German speaker. A native French speaker has already visited and took an

active part in some French sessions. The children enjoyed sharing an

afternoon with two visiting children from France this term.

The twinning link with Betton has provided a great opportunity for the children

to develop their cultural understanding and the purpose of learning French.

There has been the opportunity to correspond with the Betton children, giving

a real purpose to writing French. The more able Year 6 linguists have been

required to write more fully and act as a role model in terms of eg accent for

the other children.

The school’s assessment procedures have been developed and regular

assessment is now made on the three strands in the Framework for oracy,

literacy and intercultural understanding. This ensures that the children’s

learning is meeting their particular needs.

For the next academic year, the school plans to:

  • Develop its teaching of French phonics through a new resource called Take 10 Phonics
  • Continue to strengthen the link with Betton and use this as a meaningful learning resource.

June 2012

 

http://www.moretonhampstead.devon.sch.uk/parents/reports/MFL%20Report%202012.pdf

Paula wins again – UK

It was great to read that Paula from Priory Lower School has received more recognition for her wonderful work with German in her classroom and school. When I met her to give her the prize as winner of the Primary Language Awards German category she was teaching in the classroom, and the children were enjoying going to the shop to buy their goods in German.

She and the school were awarded this at the time because the judges said:

Priory school has developed an integrated approach to the teaching and learning of German. Using German in everyday class lessons and encouraging a wider knowledge of the language than normal methods. Activities include mental maths, this offers practical terminology that promotes real knowledge and understanding whilst helping the learners to be conversant at a higher level.

 

The involvement of the community through links with mother tongue speakers at other local schools helps the learners understand sentence structure and pronunciation plus a practical knowledge of intonation and word sounds. The children take part in external activities such as fairs with singing and games and they look forward to continuing with their language learning. It was interesting to read that the school has links with a German Partner school as it helps the learners participate in conversational German in both written and spoken form.

 

The judges felt that the school has embraced language learning through integration and the children have a mix of practical sessions and academic work combined with access to German speakers.  The school offers German to its learners who already have other languages to their repertoire, giving everyone a second common language for reference and conversation.

It is great to know that this has continued and developed further to ensure winning the Goethe-Institut’s Peter Boaks Award. Well Done.

To enter next years awards register your interest via the website www.languageawards.com or look out for it at the end half of next term.

 

To read more about Paula’s recent award http://www.teachingpersonnel.com/news/2012/7/9/teachers-recognised-for-german-contribution/

 

 

GCSE Success – UK

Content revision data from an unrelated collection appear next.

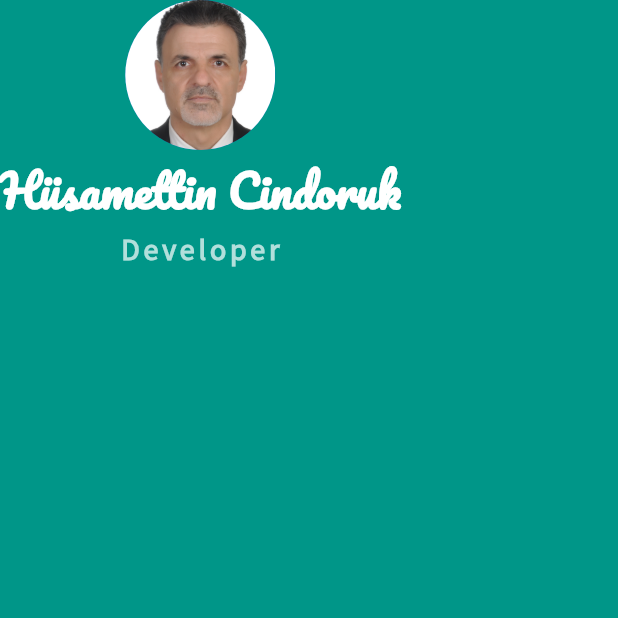
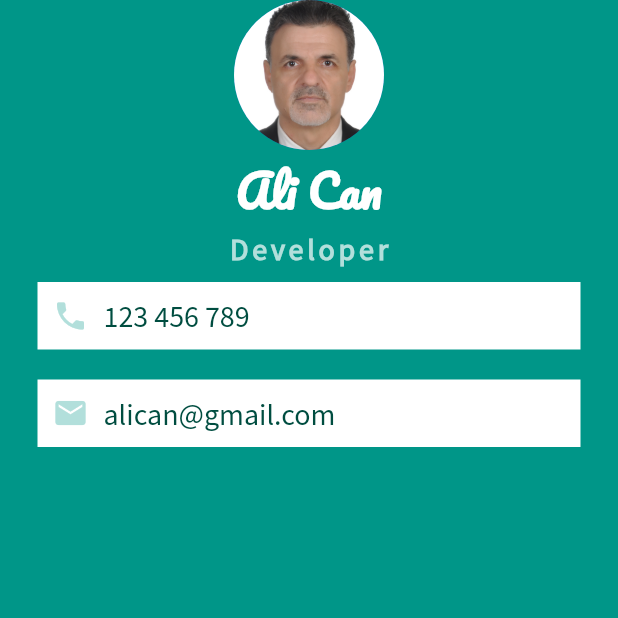
Before and after one commit to newage145301/flutterrepo, a Flutter app: the screen it shows after launch, on a phone screen of 412 x 824 dp, the top half of it. Run offline on Flutter 3.47's test engine with Material 2 defaults, Android fonts, the phone set to English and light mode, and no system bars.

Commit message:
email info added

```diff
--- a/mi_card/mi_card/lib/main.dart
+++ b/mi_card/mi_card/lib/main.dart
@@ -18,7 +18,7 @@
               backgroundImage: AssetImage('images/vesikalik.png'),
             ),
             Text(
-              'Hüsamettin Cindoruk',
+              'Ali Can',
               style: TextStyle(
                   color: Colors.white,
                   fontSize: 30,
@@ -33,7 +33,53 @@
                   fontWeight: FontWeight.bold,
                   fontFamily: 'SourceSansPro',
                   letterSpacing: 2.5),
-            )
+            ),
+            Container(
+              margin: EdgeInsets.symmetric(vertical: 10,horizontal: 25),
+              padding: EdgeInsets.all(10),
+              color: Colors.white,
+              child: Row(
+                  children: <Widget>[
+                  Icon(
+                    Icons.phone,
+                    color: Colors.teal.shade100,
+                  ),
+                  SizedBox(
+                    width: 10,
+                  ),
+                  Text(
+                    '123 456 789',
+                    style: TextStyle(
+                        color: Colors.teal.shade900,
+                        fontFamily: 'SourceSansPro',
+                        fontSize: 20),
+                  ),
+                ],
+              ),
+            ),
+            Container(
+              margin: EdgeInsets.symmetric(vertical: 10,horizontal: 25),
+              padding: EdgeInsets.all(10),
+              color: Colors.white,
+              child: Row(
+                children: <Widget>[
+                  Icon(
+                    Icons.email,
+                    color: Colors.teal.shade100,
+                  ),
+                  SizedBox(
+                    width: 10,
+                  ),
+                  Text(
+                    'alican@gmail.com',
+                    style: TextStyle(
+                        color: Colors.teal.shade900,
+                        fontFamily: 'SourceSansPro',
+                        fontSize: 20),
+                  ),
+                ],
+              ),
+            ),
           ],
         )),
       ),
```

GCSE results for EAL students are doing well in inner London but not as well in the East of England, the North East and North West. In London English as an addional langauge learners are outperforming native English speakers by 4% points last year.

http://www.tes.co.uk/article.aspx?storycode=6241719

To support these pupils EMASUK have a set of GCSE Success books.

Every child that sits their GCSE has the same battle, understanding the questions. This is even more difficult if their first language is not English, research has shown that it takes twice as long to answer questions due to the translation and deciphering of terminology. This book supports non English speaking examinees with a simple to understand booklet showing and explaining the term then giving actual exam questions to develop understanding and clarify the response.

In English, French, German, Gujerati, Somali, Polish, Chinese Cantonese, Chinese Mandarin, Hungarian, Russian, Turkish and Slovakian.

http://shop.emasuk.com/category/2617/exam_success_books